* _PROBLEM TO WORK ON_: Only text lines belong in the answer: the lines from the first one in the records through the line with "ac4enc_emitted_frames (int64, -1", copied exactly.
:::::
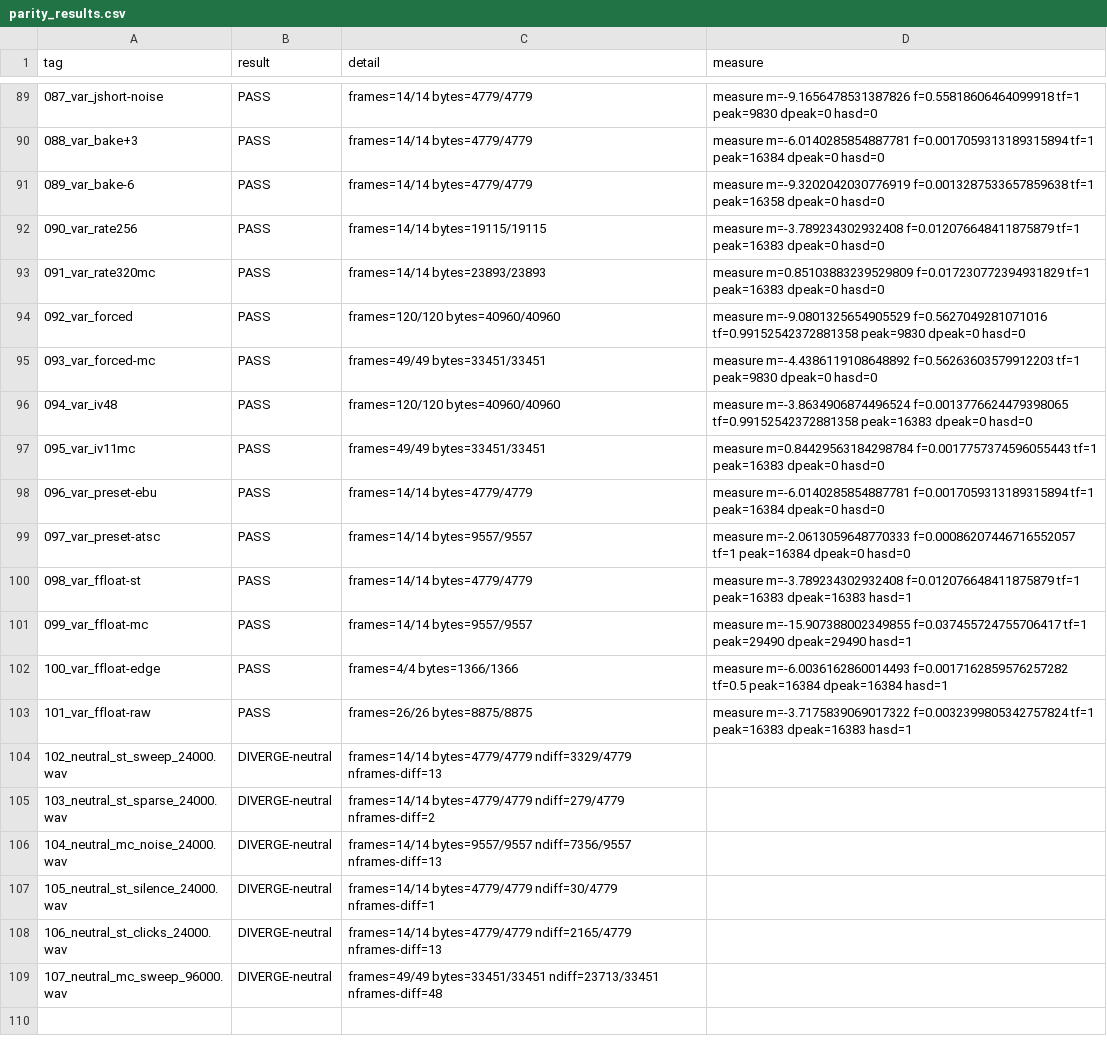
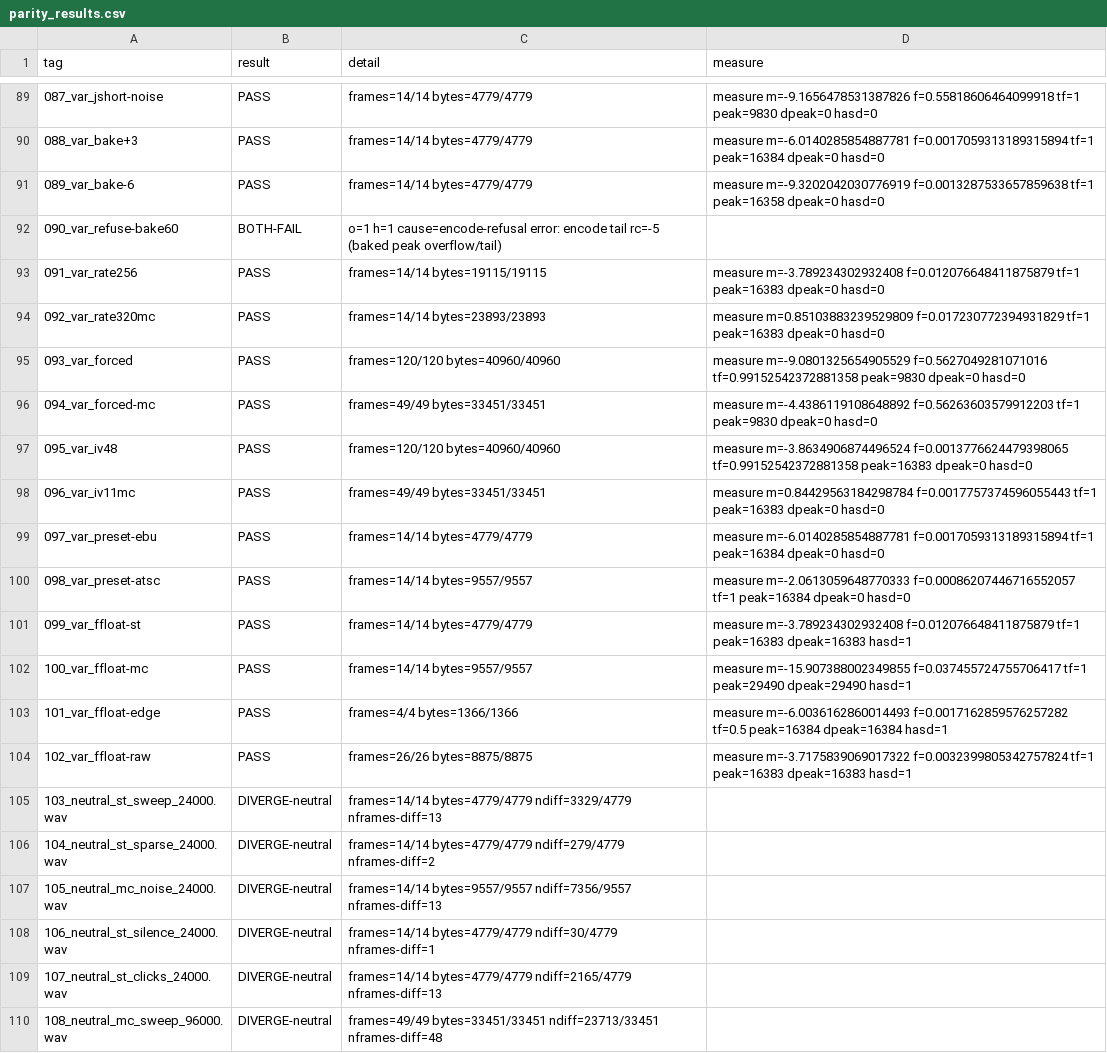
Before and after one commit to mrowlinson/ac4-ffmpeg, a CSV file: enc-lib/parity/parity_results.csv, drawn as a sheet; only a part is shown, gaps mark what is left out.

Commit message:
ff/enc-lib-minors: fold R2 OPEN minors EL-m1/m2/m4/m5/m7/m8/m9/m13/m14
m1: INT_MIN-safe peak scans via enc_core_abs_sat (saturating
  INT_MAX); lib + 8 core prologues + engine ingest. t_absmin.
m2: 64-bit fed_total; new ac4enc_fed_samples /
  ac4enc_emitted_frames (int64, -1 on NULL); int plans
  saturate. Checks in t_misuse/t_reset/t_empty.
m4: drop dead rr/m block in harness force-float path.
m5: Makefile ar/clean use explicit OBJS (no *.o globs).
m7: delete vendored-unused enc_core_encode_stream +
  fold_8ch_to_51_meter (+ decls); nm-clean.
m8: BOTH-FAIL needs cause equality (lib/oracle classifiers,
  unknown fails loud as CAUSE-MISMATCH); harness open-fail
  prints rc + exits 1; new var:refuse-bake60 pin.
m9: empty stream defined (no-feed flush drains 2-frame
  priming plan, fed 0) + t_empty (bytes vs core, reset,
  measured-empty).
m13: drop len-less ac4enc_flush (decl + def; flush2 only).
m14: drop 'C port of encoder/*.py' file-header refs (13 files).

Gates: unit all pass (incl t_absmin/t_empty); parity 100/103
PASS + 1 BOTH-FAIL(cause-pinned) + 2 LIB-AHEAD + 6 neutral,
0 non-parity, CAUSE-MISMATCH 0; ASan/TSan/UBSan unit clean;
build warning-free (-Wall -Wextra -Wpedantic).

```diff
--- a/enc-lib/parity/parity_results.csv
+++ b/enc-lib/parity/parity_results.csv
@@ -91,19 +91,21 @@ tag,result,detail,measure
 089_var_bake-6,PASS,frames=14/14 bytes=4779/4779,measure m=-9.3202042030776919 f=0.0013287533657859638 tf=1 peak=16358 dpeak=0 hasd=0
-090_var_rate256,PASS,frames=14/14 bytes=19115/19115,measure m=-3.789234302932408 f=0.012076648411875879 tf=1 peak=16383 dpeak=0 hasd=0
-091_var_rate320mc,PASS,frames=14/14 bytes=23893/23893,measure m=0.85103883239529809 f=0.017230772394931829 tf=1 peak=16383 dpeak=0 hasd=0
-092_var_forced,PASS,frames=120/120 bytes=40960/40960,measure m=-9.0801325654905529 f=0.5627049281071016 tf=0.99152542372881358 peak=9830 dpeak=0 hasd=0
-093_var_forced-mc,PASS,frames=49/49 bytes=33451/33451,measure m=-4.4386119108648892 f=0.56263603579912203 tf=1 peak=9830 dpeak=0 hasd=0
-094_var_iv48,PASS,frames=120/120 bytes=40960/40960,measure m=-3.8634906874496524 f=0.0013776624479398065 tf=0.99152542372881358 peak=16383 dpeak=0 hasd=0
-095_var_iv11mc,PASS,frames=49/49 bytes=33451/33451,measure m=0.84429563184298784 f=0.0017757374596055443 tf=1 peak=16383 dpeak=0 hasd=0
-096_var_preset-ebu,PASS,frames=14/14 bytes=4779/4779,measure m=-6.0140285854887781 f=0.0017059313189315894 tf=1 peak=16384 dpeak=0 hasd=0
-097_var_preset-atsc,PASS,frames=14/14 bytes=9557/9557,measure m=-2.0613059648770333 f=0.00086207446716552057 tf=1 peak=16384 dpeak=0 hasd=0
-098_var_ffloat-st,PASS,frames=14/14 bytes=4779/4779,measure m=-3.789234302932408 f=0.012076648411875879 tf=1 peak=16383 dpeak=16383 hasd=1
-099_var_ffloat-mc,PASS,frames=14/14 bytes=9557/9557,measure m=-15.907388002349855 f=0.037455724755706417 tf=1 peak=29490 dpeak=29490 hasd=1
-100_var_ffloat-edge,PASS,frames=4/4 bytes=1366/1366,measure m=-6.0036162860014493 f=0.0017162859576257282 tf=0.5 peak=16384 dpeak=16384 hasd=1
-101_var_ffloat-raw,PASS,frames=26/26 bytes=8875/8875,measure m=-3.7175839069017322 f=0.0032399805342757824 tf=1 peak=16383 dpeak=16383 hasd=1
-102_neutral_st_sweep_24000.wav,DIVERGE-neutral,frames=14/14 bytes=4779/4779 ndiff=3329/4779 nframes-diff=13,
-103_neutral_st_sparse_24000.wav,DIVERGE-neutral,frames=14/14 bytes=4779/4779 ndiff=279/4779 nframes-diff=2,
-104_neutral_mc_noise_24000.wav,DIVERGE-neutral,frames=14/14 bytes=9557/9557 ndiff=7356/9557 nframes-diff=13,
-105_neutral_st_silence_24000.wav,DIVERGE-neutral,frames=14/14 bytes=4779/4779 ndiff=30/4779 nframes-diff=1,
-106_neutral_st_clicks_24000.wav,DIVERGE-neutral,frames=14/14 bytes=4779/4779 ndiff=2165/4779 nframes-diff=13,
-107_neutral_mc_sweep_96000.wav,DIVERGE-neutral,frames=49/49 bytes=33451/33451 ndiff=23713/33451 nframes-diff=48,
+090_var_refuse-bake60,BOTH-FAIL,"o=1 h=1 cause=encode-refusal error: encode tail rc=-5 (baked peak overflow/tail)
+",
+091_var_rate256,PASS,frames=14/14 bytes=19115/19115,measure m=-3.789234302932408 f=0.012076648411875879 tf=1 peak=16383 dpeak=0 hasd=0
+092_var_rate320mc,PASS,frames=14/14 bytes=23893/23893,measure m=0.85103883239529809 f=0.017230772394931829 tf=1 peak=16383 dpeak=0 hasd=0
+093_var_forced,PASS,frames=120/120 bytes=40960/40960,measure m=-9.0801325654905529 f=0.5627049281071016 tf=0.99152542372881358 peak=9830 dpeak=0 hasd=0
+094_var_forced-mc,PASS,frames=49/49 bytes=33451/33451,measure m=-4.4386119108648892 f=0.56263603579912203 tf=1 peak=9830 dpeak=0 hasd=0
+095_var_iv48,PASS,frames=120/120 bytes=40960/40960,measure m=-3.8634906874496524 f=0.0013776624479398065 tf=0.99152542372881358 peak=16383 dpeak=0 hasd=0
+096_var_iv11mc,PASS,frames=49/49 bytes=33451/33451,measure m=0.84429563184298784 f=0.0017757374596055443 tf=1 peak=16383 dpeak=0 hasd=0
+097_var_preset-ebu,PASS,frames=14/14 bytes=4779/4779,measure m=-6.0140285854887781 f=0.0017059313189315894 tf=1 peak=16384 dpeak=0 hasd=0
+098_var_preset-atsc,PASS,frames=14/14 bytes=9557/9557,measure m=-2.0613059648770333 f=0.00086207446716552057 tf=1 peak=16384 dpeak=0 hasd=0
+099_var_ffloat-st,PASS,frames=14/14 bytes=4779/4779,measure m=-3.789234302932408 f=0.012076648411875879 tf=1 peak=16383 dpeak=16383 hasd=1
+100_var_ffloat-mc,PASS,frames=14/14 bytes=9557/9557,measure m=-15.907388002349855 f=0.037455724755706417 tf=1 peak=29490 dpeak=29490 hasd=1
+101_var_ffloat-edge,PASS,frames=4/4 bytes=1366/1366,measure m=-6.0036162860014493 f=0.0017162859576257282 tf=0.5 peak=16384 dpeak=16384 hasd=1
+102_var_ffloat-raw,PASS,frames=26/26 bytes=8875/8875,measure m=-3.7175839069017322 f=0.0032399805342757824 tf=1 peak=16383 dpeak=16383 hasd=1
+103_neutral_st_sweep_24000.wav,DIVERGE-neutral,frames=14/14 bytes=4779/4779 ndiff=3329/4779 nframes-diff=13,
+104_neutral_st_sparse_24000.wav,DIVERGE-neutral,frames=14/14 bytes=4779/4779 ndiff=279/4779 nframes-diff=2,
+105_neutral_mc_noise_24000.wav,DIVERGE-neutral,frames=14/14 bytes=9557/9557 ndiff=7356/9557 nframes-diff=13,
+106_neutral_st_silence_24000.wav,DIVERGE-neutral,frames=14/14 bytes=4779/4779 ndiff=30/4779 nframes-diff=1,
+107_neutral_st_clicks_24000.wav,DIVERGE-neutral,frames=14/14 bytes=4779/4779 ndiff=2165/4779 nframes-diff=13,
+108_neutral_mc_sweep_96000.wav,DIVERGE-neutral,frames=49/49 bytes=33451/33451 ndiff=23713/33451 nframes-diff=48,
```
Also changed, not shown: 21 other files.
:::::
* _EXERCISE ANSWER_:
Before and after one commit to mrowlinson/ac4-ffmpeg, a CSV file: enc-lib/parity/parity_results.csv, drawn as a sheet; only a part is shown, gaps mark what is left out.

Commit message:
ff/enc-lib-minors: fold R2 OPEN minors EL-m1/m2/m4/m5/m7/m8/m9/m13/m14
m1: INT_MIN-safe peak scans via enc_core_abs_sat (saturating
  INT_MAX); lib + 8 core prologues + engine ingest. t_absmin.
m2: 64-bit fed_total; new ac4enc_fed_samples /
  ac4enc_emitted_frames (int64, -1 on NULL); int plans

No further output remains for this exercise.